§ YOUR GOAL:
Set every record down verbatim and omit the pictures.
━━━ MATERIAL FOR THIS EXERCISE ━━━
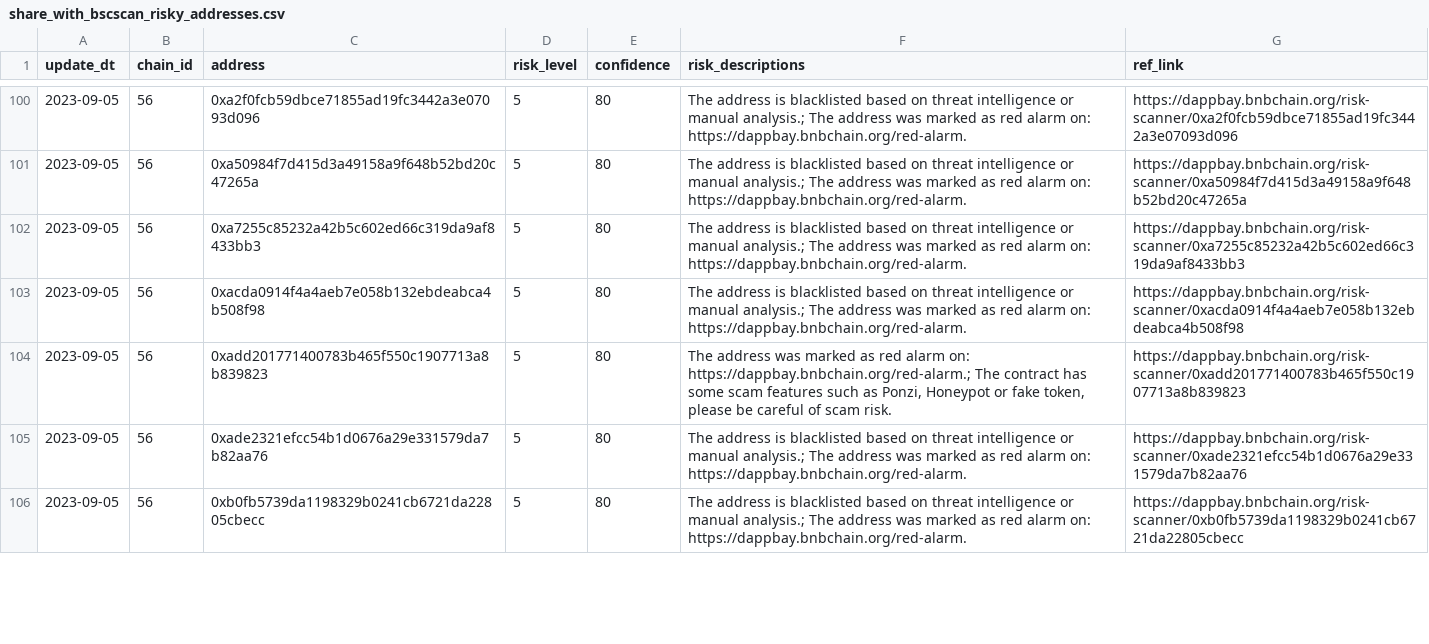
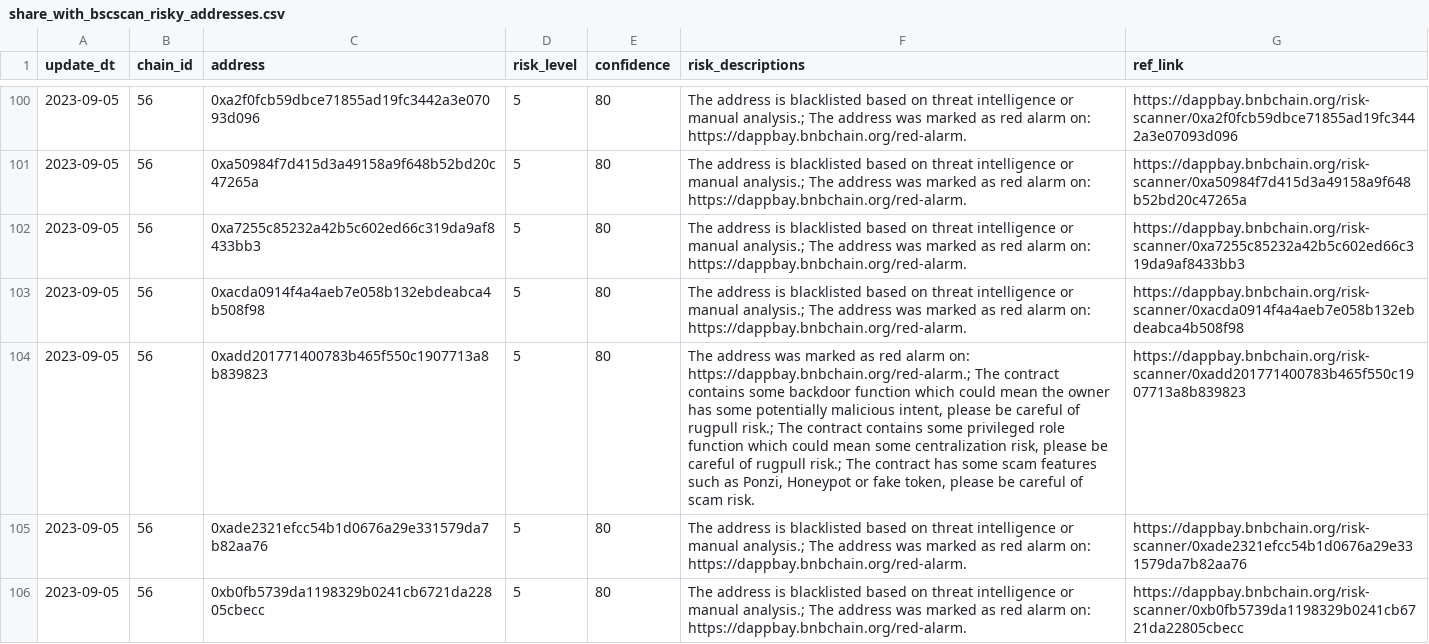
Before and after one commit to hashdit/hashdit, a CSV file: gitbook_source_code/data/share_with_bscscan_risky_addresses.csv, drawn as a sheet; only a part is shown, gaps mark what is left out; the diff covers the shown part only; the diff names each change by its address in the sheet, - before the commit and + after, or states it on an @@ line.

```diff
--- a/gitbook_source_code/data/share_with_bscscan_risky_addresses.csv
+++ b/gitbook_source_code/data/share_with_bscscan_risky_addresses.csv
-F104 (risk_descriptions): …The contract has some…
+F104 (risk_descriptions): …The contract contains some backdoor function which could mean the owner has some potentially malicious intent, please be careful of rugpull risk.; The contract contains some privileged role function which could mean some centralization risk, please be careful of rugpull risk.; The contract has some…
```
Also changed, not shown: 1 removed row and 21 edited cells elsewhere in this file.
━━━
§ TASK OUTPUT:
Before and after one commit to hashdit/hashdit, a CSV file: gitbook_source_code/data/share_with_bscscan_risky_addresses.csv, drawn as a sheet; only a part is shown, gaps mark what is left out; the diff covers the shown part only; the diff names each change by its address in the sheet, - before the commit and + after, or states it on an @@ line.

```diff
--- a/gitbook_source_code/data/share_with_bscscan_risky_addresses.csv
+++ b/gitbook_source_code/data/share_with_bscscan_risky_addresses.csv
-F104 (risk_descriptions): …The contract has some…
+F104 (risk_descriptions): …The contract contains some backdoor function which could mean the owner has some potentially malicious intent, please be careful of rugpull risk.; The contract contains some privileged role function which could mean some centralization risk, please be careful of rugpull risk.; The contract has some…
```
Also changed, not shown: 1 removed row and 21 edited cells elsewhere in this file.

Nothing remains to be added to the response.